= Beginning of Section =

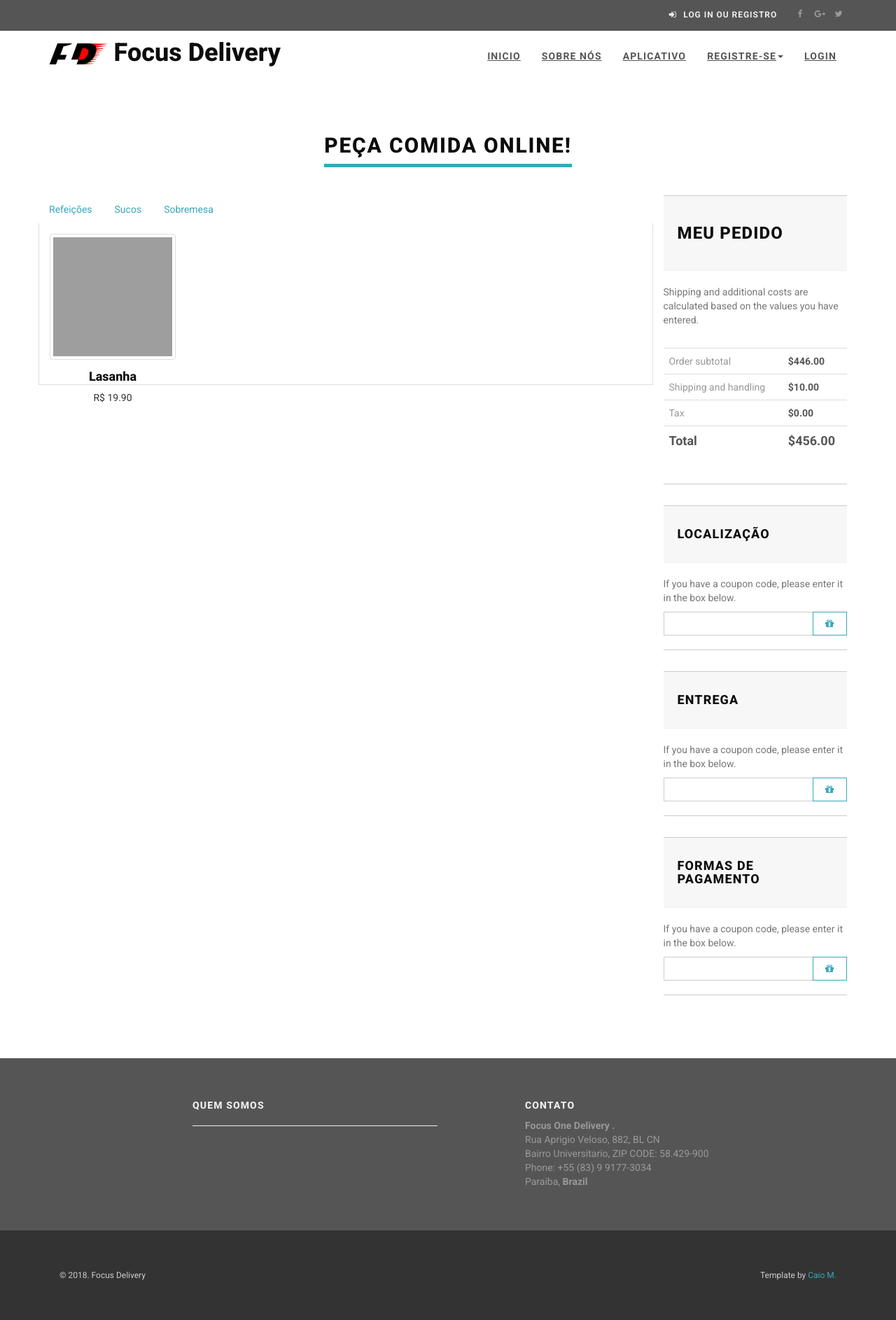
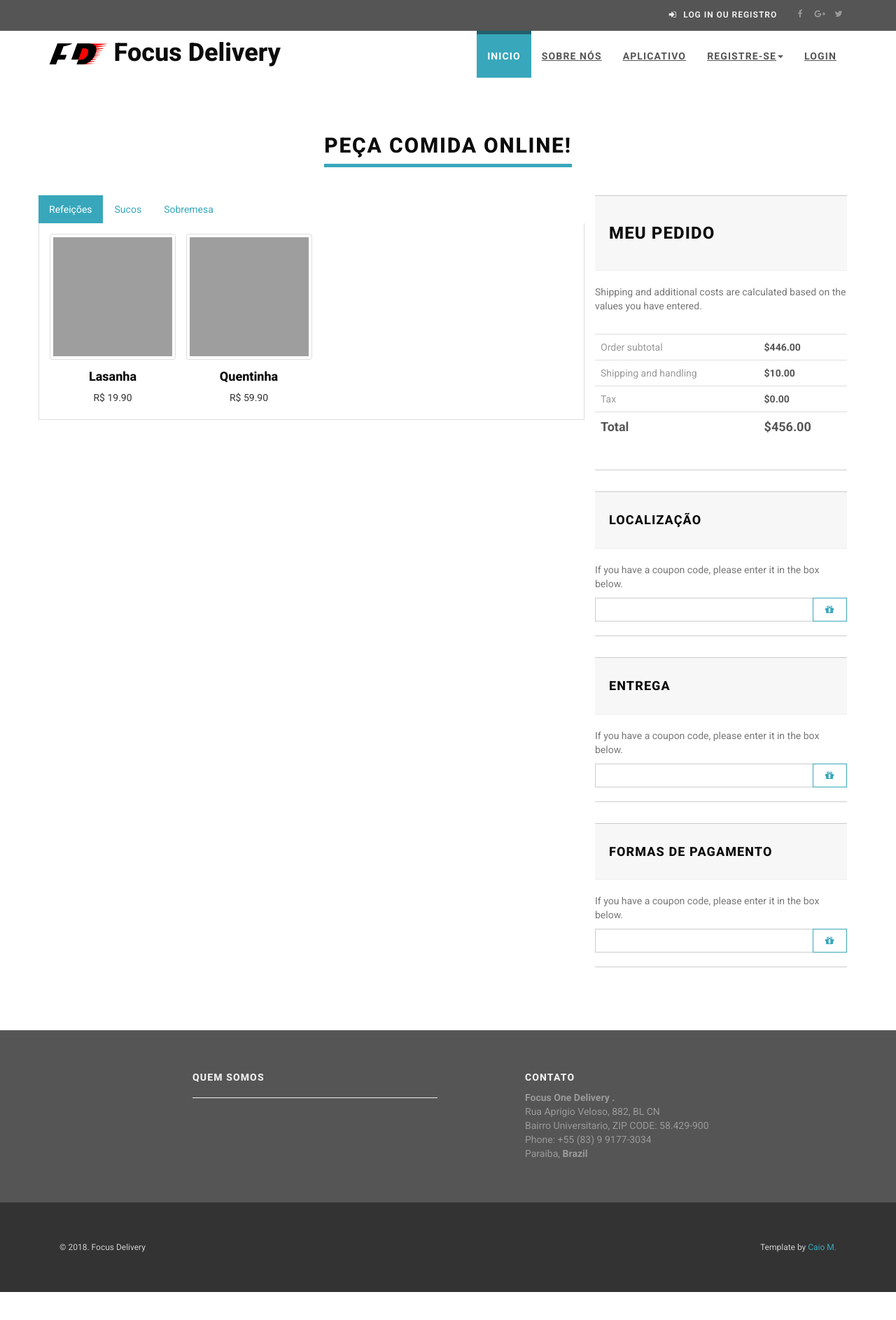
Before and after one commit to caiomarinhodev/deliveryorder, a Django app: page /loja/1/ in a window 1280 px wide. Shown: the whole page at 70% size. After the commit the page ends 1846 px from the top, so only its background shows below. Run offline with Django 3.2, Linux system fonts and the light colour scheme; data comes from the database, SQL or seed files in the repository; both versions use the stored data as it was after the commit; some libraries are stand-ins or nearby versions; grey boxes are pictures that could not be loaded.

Commit message:
Implementando Listagem de Produtos de um aLoja

```diff
--- a/app/admin.py
+++ b/app/admin.py
@@ -80,7 +80,10 @@ class BairroAdmin(admin.ModelAdmin):
 
 
 class CategoriaAdmin(admin.ModelAdmin):
-    list_display = ('nome', 'id', 'estabelecimento', 'created_at',)
+    list_display = ('nome', 'produtos_relacionados', 'id', 'estabelecimento', 'created_at',)
+
+    def produtos_relacionados(self, obj):
+        return obj.produto_set.count()
 
 
 class ProdutoAdmin(admin.ModelAdmin):
--- a/templates/loja/view_produtos.html
+++ b/templates/loja/view_produtos.html
@@ -9,22 +9,22 @@
                 <h2>Peça Comida Online!</h2>
             </div>
             <div class="row">
-                <div id="basket" class="col-lg-9">
+                <div class="col-xs-12 col-sm-8 col-md-8 col-lg-8">
                     <div class="row">
                         <ul class="nav nav-pills nav-fill">
                             {% for categoria in loja.categoria_set.all %}
-                                <li><a href="#{{ categoria.pk }}" data-toggle="tab"
+                                <li><a href="#cat-{{ categoria.pk }}" data-toggle="tab"
                                        aria-expanded="true">{{ categoria.nome }}</a></li>
                             {% endfor %}
                         </ul>
                         <div id="myTabContent" class="tab-content">
-                            {% for categoria in loja.categoria_set.all %}
-                                {% for produto in categoria.produto_set.all %}
-
-                                    <div class="tab-pane fade" id="{{ categoria.pk }}">
+                            {% for cat in loja.categoria_set.all %}
+                                {% if cat.produto_set.first %}
+                                    <div class="tab-pane" id="cat-{{ cat.pk }}">
                                         <div class="row">
+                                            {% for produto in cat.produto_set.all %}
+                                                <div class="col-xs-12 col-sm-6 col-md-3 col-lg-3" style="margin-bottom: 50px;">
                                                     <a href="#">
-                                                <div class="col-xs-12 col-sm-3 col-md-2 col-lg-2">
                                                         <div class="thumbnail" style="height: 180px; width: 180px;">
                                                             <img title="{{ produto.nome }}"
                                                                  alt="{{ produto.nome }}"
@@ -36,24 +36,25 @@
                                                                 <p>R$ {{ produto.preco_base }}</p>
                                                             </div>
                                                         </div>
-                                                </div>
                                                     </a>
                                                 </div>
+                                            {% endfor %}
                                         </div>
+                                    </div>
+                                {% endif %}
 
-                                {% endfor %}
                             {% endfor %}
                         </div>
 
                         <script>
                             $(document).ready(function () {
                                 $('.tab-pane').first().addClass('active in');
-                                $("li").index(7).addClass('active');
+                                $(".nav-pills>li").first().addClass('active');
                             });
                         </script>
                     </div>
                 </div>
-                <div class="col-lg-3">
+                <div class="col-xs-12 col-sm-4 col-md-4 col-lg-4">
                     <div id="order-summary" class="box mt-0 mb-4 p-0">
                         <div class="box-header mt-0">
                             <h3>Meu Pedido</h3>
```
Also changed, not shown: db.sqlite3, 1 other file. Lines whose indentation alone changed are shown as unchanged.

= End of Section =

■ Task to carry out: Tell how many lines in the records above carry the word "ModelAdmin". Only the number should appear in the reply.

■ Solved exercise: 3